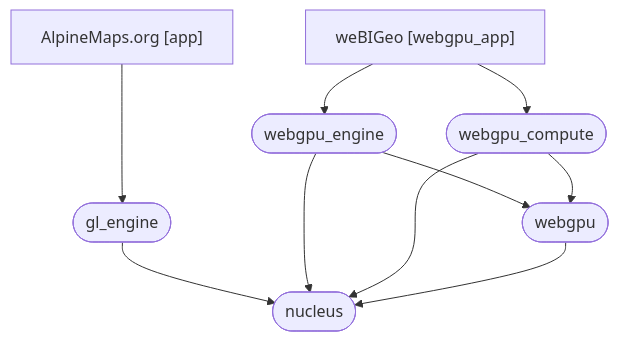
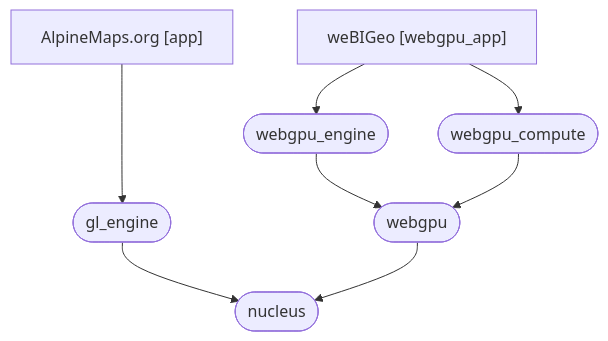
Before and after one commit to weBIGeo/webigeo: the diagram in README.md, drawn with Mermaid. The commit also changed other lines of this file and 1 other file, not shown here.

Commit message:
add: show only top level dependencies in graph

````diff
--- a/README.md
+++ b/README.md
@@ -21,23 +21,21 @@
 ```mermaid
 graph TD
     app["AlpineMaps.org [app]"]
     webgpu_app["weBIGeo [webgpu_app]"]
     gl_engine(["gl_engine"])
     webgpu_compute(["webgpu_compute"])
     webgpu(["webgpu"])
     nucleus(["nucleus"])
     webgpu_engine(["webgpu_engine"])
 
     app ---> gl_engine
     webgpu_app --> webgpu_engine
     webgpu_app --> webgpu_compute
     gl_engine --> nucleus
-    webgpu_engine --> nucleus
     webgpu_engine --> webgpu
-    webgpu_compute --> nucleus
     webgpu_compute --> webgpu
     webgpu --> nucleus
 
     click app "docs/app.md"
     click webgpu_app "docs/webgpu-app.md"
 ```
````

_ _ _ _

▶ **Problem statement**: Output an exact copy of the lines beginning at the one that holds "app ---> gl_engine" and running through the final line of the records.

▶ **Task result**:
     app ---> gl_engine
     webgpu_app --> webgpu_engine
     webgpu_app --> webgpu_compute
     gl_engine --> nucleus
-    webgpu_engine --> nucleus
     webgpu_engine --> webgpu
-    webgpu_compute --> nucleus
     webgpu_compute --> webgpu
     webgpu --> nucleus
 
     click app "docs/app.md"
     click webgpu_app "docs/webgpu-app.md"
 ```
````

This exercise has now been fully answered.